Charlotte, Norman said, will always be home for him because this is where his NFL career began, because it’s only a few hours from where he grew up in Greenwood, South Carolina.

Unlike Smith, who burned a lot of bridges with the Panthers when he was released after the 2013 season, the 29-year-old Norman won’t rule out returning here one day before his career ends.

He only has to look at this year’s free agent moves to know it can happen. Defensive end Julius Peppers (37), who spent his first eight NFL seasons with Carolina from 2002-09, signed a one-year deal to return.

Cornerback Captain Munnerlyn (29), who spent his first five seasons (2009-13) with the Panthers, signed a four-year deal.

“Who knows,” Norman said of returning one day. “I’m not a storyteller. ... I believe the man upstairs writes mine, and if he does see Carolina in the penmanship, then it shall be. Who knows. We still got some time to play yet.”

Norman didn’t burn bridges.

“I treated everybody with respect,” he said. “I was nice to them. Everybody be the same with me. Everything will have its time when it comes up. I don’t hold grudges.”

Norman had every right to be bitter and burn bridges. He wanted to remain with the team, and thought he would be at Carolina at least through the 2016 season, when the Panthers placed the franchise tag on him.

But when he didn’t sign the tag and didn’t report for the start of offseason workouts, and when it appeared negotiations for a long-term deal wouldn’t get done, general manager Dave Gettleman rescinded the tag.

That was on April 20, 2016. Two days later, the Redskins made Norman the highest paid cornerback (five years, $75 million) in the NFL.

Was it a coincidence Saturday’s fundraiser to benefit youth programs fell on the anniversary of his new deal?

“It was fate,” Norman said. “It was just out of the blue. ... It’s kind of crazy it all came back full circle.”

That so many former teammates from the 2015 Super Bowl team made an appearance showed how strong the circle Norman was a part of was and still is.

Among them were outside linebacker Thomas Davis, running back Jonathan Stewart, safeties Kurt Coleman and Tre Boston, and cornerback Teddy Williams.

Even cornerback Bene’ Benwikere, who was cut last season after Atlanta’s Julio Jones burned the Panthers for 300 yards receiving, was here.

Norman’s career at Carolina was defined by Jones and his ability to limit his numbers. One of his best lines, when asked why he is so effective at covering the four-time Pro Bowl receiver, was, “Julio completes me.”
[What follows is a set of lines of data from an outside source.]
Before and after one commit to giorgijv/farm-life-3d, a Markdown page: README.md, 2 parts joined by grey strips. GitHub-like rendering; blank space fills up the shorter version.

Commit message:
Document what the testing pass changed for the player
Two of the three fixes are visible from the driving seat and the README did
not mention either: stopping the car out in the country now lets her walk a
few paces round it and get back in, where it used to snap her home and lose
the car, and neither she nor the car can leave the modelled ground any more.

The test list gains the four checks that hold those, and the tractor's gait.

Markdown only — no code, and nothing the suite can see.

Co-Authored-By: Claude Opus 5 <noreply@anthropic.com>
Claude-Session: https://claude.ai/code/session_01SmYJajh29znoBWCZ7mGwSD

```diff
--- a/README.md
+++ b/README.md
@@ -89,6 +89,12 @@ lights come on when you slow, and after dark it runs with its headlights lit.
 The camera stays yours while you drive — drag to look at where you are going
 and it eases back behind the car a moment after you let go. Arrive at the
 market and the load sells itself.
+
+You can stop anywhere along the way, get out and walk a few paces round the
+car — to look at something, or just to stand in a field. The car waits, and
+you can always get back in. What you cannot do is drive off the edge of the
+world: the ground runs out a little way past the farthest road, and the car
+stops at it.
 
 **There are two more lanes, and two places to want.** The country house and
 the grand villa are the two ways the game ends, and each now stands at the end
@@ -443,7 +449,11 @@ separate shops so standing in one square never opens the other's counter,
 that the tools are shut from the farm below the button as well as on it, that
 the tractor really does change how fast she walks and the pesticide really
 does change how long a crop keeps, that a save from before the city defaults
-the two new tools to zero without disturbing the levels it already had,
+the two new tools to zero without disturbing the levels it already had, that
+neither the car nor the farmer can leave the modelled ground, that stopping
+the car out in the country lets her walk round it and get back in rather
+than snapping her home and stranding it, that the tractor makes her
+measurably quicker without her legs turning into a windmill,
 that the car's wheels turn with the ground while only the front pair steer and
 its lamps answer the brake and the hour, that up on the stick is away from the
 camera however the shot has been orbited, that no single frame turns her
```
So don’t think Norman didn’t pay attention to what Jones did to Benwikere and the rookie corners with which the Panthers tried to replace him.

But if you think Norman took total pleasure in that or Carolina’s overall struggles without him, you’re wrong.

“That was cool to see, but it kind of sucked because you wanted to be there to help as well,” Norman said. “Mixed emotions, obviously. But they’re going to be all right.”

All was right on this night.

Davis got to wear his favorite No. 23 (he’s a big Michael Jordan fan) and jump center. He almost had a dunk, but the ball rattled out after an explosive move to the basket.

Boston got to show off his 3-point shooting prowess. Smith got to show that at 37 he’s still got the quickness to finish off a fast break with a layup.

And Norman got to show he’s still arguably the best basketball player among them, draining a 3-pointer to start his team’s scoring.

Among those in attendance was new Carolina defensive coordinator Steve Wilks, who was Norman’s position coach from 2012-15.

Wilks took as much pleasure as anyone seeing all the Carolina players support Norman. He called it a testament to the culture the organization has developed.

“It just shows you the unique thing we have with the Carolina Panthers,” Wilks said. “That locker room is phenomenal. We’ve got brotherhood, and these guys come out and show that support even beyond the years when guys have moved on.

“It really shows exactly what we have there.”

Even Wilks wouldn’t rule out Norman’s return one day, after seeing Peppers and Munnerlyn return.

“You know what?” he said with a smile. “This is the National Football League, so you can never say never.”